‘Lucy’s Law’ means that anyone wanting to get a new puppy or kitten in England must now buy direct from a breeder, or consider adopting from a rescue centre instead. Licensed dog breeders are required to show puppies interacting with their mothers in their place of birth. If a business sells puppies or kittens without a licence, they could receive an unlimited fine or be sent to prison for up to six months.
The law is named after Lucy, a Cavalier King Charles Spaniel who was rescued from a puppy farm where she was subjected to terrible conditions. Puppy farms are located across the UK with most depending on third-party sellers or ‘dealers’ to distribute often sick, traumatised, unsocialised puppies which have been taken away from their mother at just a few weeks old.
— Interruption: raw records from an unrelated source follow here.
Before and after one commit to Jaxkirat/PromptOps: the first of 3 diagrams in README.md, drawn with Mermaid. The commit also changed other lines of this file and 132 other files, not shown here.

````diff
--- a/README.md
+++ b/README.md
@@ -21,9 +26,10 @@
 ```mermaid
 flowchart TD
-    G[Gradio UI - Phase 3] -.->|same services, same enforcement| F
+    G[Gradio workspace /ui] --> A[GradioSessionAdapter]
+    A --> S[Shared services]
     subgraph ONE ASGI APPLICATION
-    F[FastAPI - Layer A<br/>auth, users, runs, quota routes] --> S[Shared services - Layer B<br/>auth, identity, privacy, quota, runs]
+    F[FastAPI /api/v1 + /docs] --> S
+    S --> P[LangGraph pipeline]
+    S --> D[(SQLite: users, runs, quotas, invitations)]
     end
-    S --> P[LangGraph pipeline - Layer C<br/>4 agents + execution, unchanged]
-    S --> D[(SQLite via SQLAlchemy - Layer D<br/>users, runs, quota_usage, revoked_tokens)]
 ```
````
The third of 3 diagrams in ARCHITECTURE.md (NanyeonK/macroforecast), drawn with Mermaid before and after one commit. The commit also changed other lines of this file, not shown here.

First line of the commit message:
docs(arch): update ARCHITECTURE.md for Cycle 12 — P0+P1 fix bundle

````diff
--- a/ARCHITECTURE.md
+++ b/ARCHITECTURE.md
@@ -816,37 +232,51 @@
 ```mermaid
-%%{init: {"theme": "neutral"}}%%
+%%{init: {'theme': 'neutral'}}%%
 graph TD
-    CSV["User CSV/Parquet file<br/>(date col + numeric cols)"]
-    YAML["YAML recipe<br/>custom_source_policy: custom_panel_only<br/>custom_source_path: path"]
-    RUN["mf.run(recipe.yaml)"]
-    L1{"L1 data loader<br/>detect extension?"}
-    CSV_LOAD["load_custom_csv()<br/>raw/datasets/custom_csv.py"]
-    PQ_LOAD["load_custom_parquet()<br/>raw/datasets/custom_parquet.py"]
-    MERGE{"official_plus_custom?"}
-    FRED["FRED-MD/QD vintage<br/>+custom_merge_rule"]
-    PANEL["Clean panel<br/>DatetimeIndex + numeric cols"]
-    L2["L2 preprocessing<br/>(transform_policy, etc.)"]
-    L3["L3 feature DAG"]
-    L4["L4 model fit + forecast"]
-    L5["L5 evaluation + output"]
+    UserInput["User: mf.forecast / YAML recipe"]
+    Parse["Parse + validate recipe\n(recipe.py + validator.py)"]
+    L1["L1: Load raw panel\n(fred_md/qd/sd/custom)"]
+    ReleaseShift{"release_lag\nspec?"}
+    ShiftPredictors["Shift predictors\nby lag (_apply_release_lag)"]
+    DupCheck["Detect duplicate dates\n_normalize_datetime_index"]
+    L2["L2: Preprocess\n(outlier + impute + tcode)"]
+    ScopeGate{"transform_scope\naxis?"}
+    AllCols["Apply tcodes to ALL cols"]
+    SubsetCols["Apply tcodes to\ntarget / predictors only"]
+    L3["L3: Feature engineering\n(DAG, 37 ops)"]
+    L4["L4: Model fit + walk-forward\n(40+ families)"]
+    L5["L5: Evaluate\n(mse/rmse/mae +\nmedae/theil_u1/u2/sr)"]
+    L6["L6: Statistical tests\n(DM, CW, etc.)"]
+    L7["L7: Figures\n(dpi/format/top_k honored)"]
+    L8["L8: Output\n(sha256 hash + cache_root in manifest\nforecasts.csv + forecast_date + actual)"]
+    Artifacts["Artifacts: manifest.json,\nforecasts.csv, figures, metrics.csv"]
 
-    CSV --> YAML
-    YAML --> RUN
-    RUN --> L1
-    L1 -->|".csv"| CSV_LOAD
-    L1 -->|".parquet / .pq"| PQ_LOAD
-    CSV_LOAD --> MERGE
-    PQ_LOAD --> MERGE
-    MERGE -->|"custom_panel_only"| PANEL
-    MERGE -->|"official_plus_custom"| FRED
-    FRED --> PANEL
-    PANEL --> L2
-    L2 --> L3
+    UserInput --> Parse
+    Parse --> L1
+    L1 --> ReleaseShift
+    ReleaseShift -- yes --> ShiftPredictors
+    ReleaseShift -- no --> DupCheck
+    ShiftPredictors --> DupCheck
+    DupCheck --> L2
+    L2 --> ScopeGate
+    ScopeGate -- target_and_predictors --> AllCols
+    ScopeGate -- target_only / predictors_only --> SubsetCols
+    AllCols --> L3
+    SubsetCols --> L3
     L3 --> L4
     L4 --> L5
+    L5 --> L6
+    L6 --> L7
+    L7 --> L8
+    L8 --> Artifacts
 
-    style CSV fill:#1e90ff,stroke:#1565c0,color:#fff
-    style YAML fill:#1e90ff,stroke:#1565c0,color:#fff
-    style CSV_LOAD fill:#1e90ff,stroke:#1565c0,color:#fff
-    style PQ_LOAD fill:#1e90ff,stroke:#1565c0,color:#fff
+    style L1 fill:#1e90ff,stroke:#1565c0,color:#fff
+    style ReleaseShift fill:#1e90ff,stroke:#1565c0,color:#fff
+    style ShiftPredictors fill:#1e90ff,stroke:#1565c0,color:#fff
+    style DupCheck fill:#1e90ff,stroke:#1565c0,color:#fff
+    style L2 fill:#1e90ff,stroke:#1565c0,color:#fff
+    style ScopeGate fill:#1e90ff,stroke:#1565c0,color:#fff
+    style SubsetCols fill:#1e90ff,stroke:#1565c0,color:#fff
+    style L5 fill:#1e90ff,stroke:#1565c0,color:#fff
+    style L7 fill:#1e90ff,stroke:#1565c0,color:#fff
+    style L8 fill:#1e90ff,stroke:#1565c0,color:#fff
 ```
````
This often involves long-distance transportation, with the puppy or kitten suffering life-threatening medical, surgical, or behavioural problems which are passed on to unsuspecting new owners. Lucy’s Law effectively removes the third-party dealer chain, resulting in all dog and cat breeders becoming accountable for the first time.
As well as Lucy’s Law, the Government has committed to supporting tougher sentences for animal cruelty, raising maximum prison sentences from six months to five years, and has pledged to bring in new laws on animal sentience
and to end excessively long journeys for live animals.
Animal welfare minister Lord Goldsmith said:
Today is a significant milestone for animal welfare, and a major step towards ending cruel puppy farming and smuggling. After all the hard work of Marc Abraham and the Lucy’s Law campaign, I’m so pleased that we finally have this crucial legislation which will help tackle the heart-breaking third-party trade of dogs and cats.
But we also need the public to do their bit to help by always asking to see puppies and kittens interacting with their mothers in their place of birth, looking out for the warning signs, and reporting any suspicious activity. By raising awareness of illegal sellers to the local authorities, we can all help to protect the nation’s cats and dogs and give them the best start in life.
Marc Abraham, media vet, author, founder of Pup Aid and the Lucy’s Law campaign, said:
I’m incredibly proud to have led the 10-year campaign to ban cruel puppy and kitten dealers and to get this essential Lucy’s Law legislation over the line. I’d like to give a huge thanks to UK Government for passing this law, as well as every animal-loving parliamentarian, celebrity, welfare organisation, and member of the public that supported us.
Lucy was an incredibly brave dog, and it’s right that her memory is honoured with such an important piece of legislation to help end puppy farm cruelty; protecting breeding dogs just like her, as well as cats, their young, and also
unsuspecting animal-lovers from the dangers of irresponsible breeding and cruel puppy and kitten dealers.
Lucy’s Law is the result of a 10-year grassroots campaign supported by prominent figures including Ricky Gervais, Brian May, Rachel Riley, and Peter Egan, and it will help disrupt the supply chain of unscrupulous breeders and dealers who breed dogs in shocking conditions, often kept imprisoned alone in the dark, with very little human or canine company.
Last month, the Government launched the ‘Petfished’ campaign to highlight these conditions and the deceitful tactics pet sellers use to trick buyers into thinking they are responsible breeders selling healthy animals. The campaign urges the public to look out for warning signs which suggest the seller could be an illegal third-party dealer such as litters without a mum present or being rushed through a sale.
For more advice on how to buy a pet safely visit getyourpetsafely.campaign.gov.uk.
Anyone looking to buy a puppy or kitten should look for these warning signs
- Research. Have a look at the seller’s profile and search their name online. If they are advertising many litters from different breeds, then this is a red flag.